Available data ->
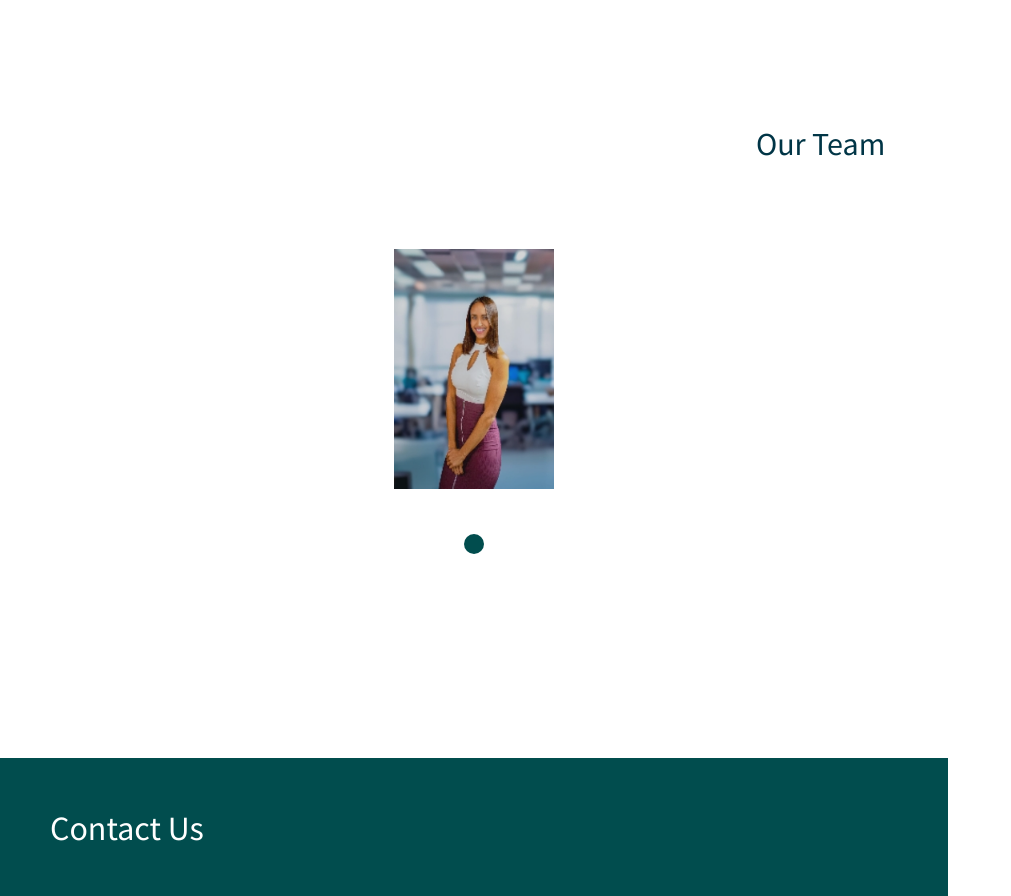
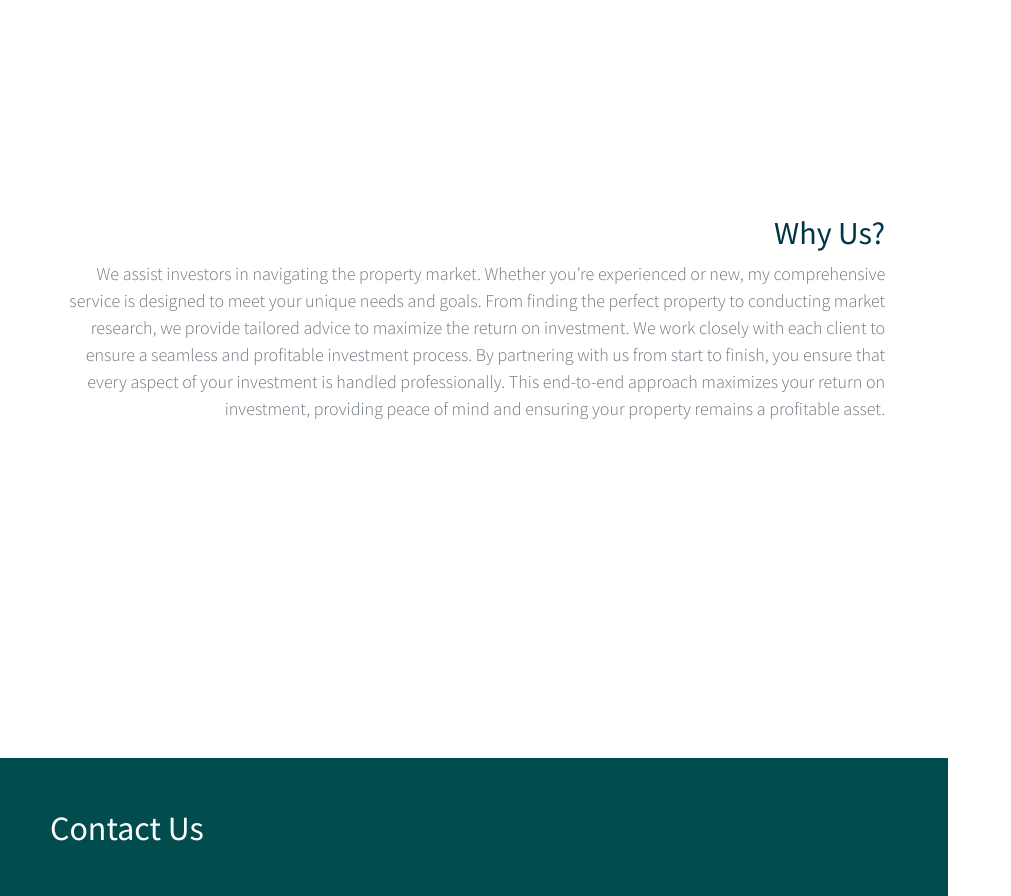
Before and after one commit to KINGOFGRACE/invest2let-website, a plain HTML site: page index.html in a window 1280 px wide. Shown: the part 1692-2588 px from the top of the page, without its empty margins (0-1011 px from the left). Drawn offline with Linux system fonts and the light colour scheme.

Commit message:
Update index.html

```diff
--- a/index.html
+++ b/index.html
@@ -97,17 +97,10 @@ https://www.tooplate.com/view/2123-simply-amazed
             <section class="gallery-section section parallax-window" data-parallax="scroll" data-image-src="img/section-3-bg.jpg" id="section-3">
                 <div class="container">
                     <div class="title text-right">
-                        <h2>Our Team</h2>
-                    </div>
-                    <div class="mx-auto gallery-slider">
-                        <figure class="effect-julia item">
-                             <img src="img/gallery-img-01.jpg" alt="Image">
-                            <figcaption>
-                                <div>
-                                    <p><b>Ashleigh Walters: </b> CEO of company</p>
-                                </div>
-                            </figcaption>
-                        </figure>
+                        <h2>Why Us?</h2>
+                        <p>We assist investors in navigating the property market. Whether you’re experienced or new, my comprehensive service is designed to meet your unique needs and goals. From finding the perfect property to conducting market research, we provide tailored advice to maximize the return on investment. We work closely with each client to ensure a seamless and profitable investment process.
+
+                        By partnering with us from start to finish, you ensure that every aspect of your investment is handled professionally. This end-to-end approach maximizes your return on investment, providing peace of mind and ensuring your property remains a profitable asset.</p>
                     </div>
                 </div>
             </section>
```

What is needed -> Which lines hold the string "index"? Copy all of them from the data above.

Exercise solution ->
Before and after one commit to KINGOFGRACE/invest2let-website, a plain HTML site: page index.html in a window 1280 px wide. Shown: the part 1692-2588 px from the top of the page, without its empty margins (0-1011 px from the left). Drawn offline with Linux system fonts and the light colour scheme.
Update index.html
--- a/index.html
+++ b/index.html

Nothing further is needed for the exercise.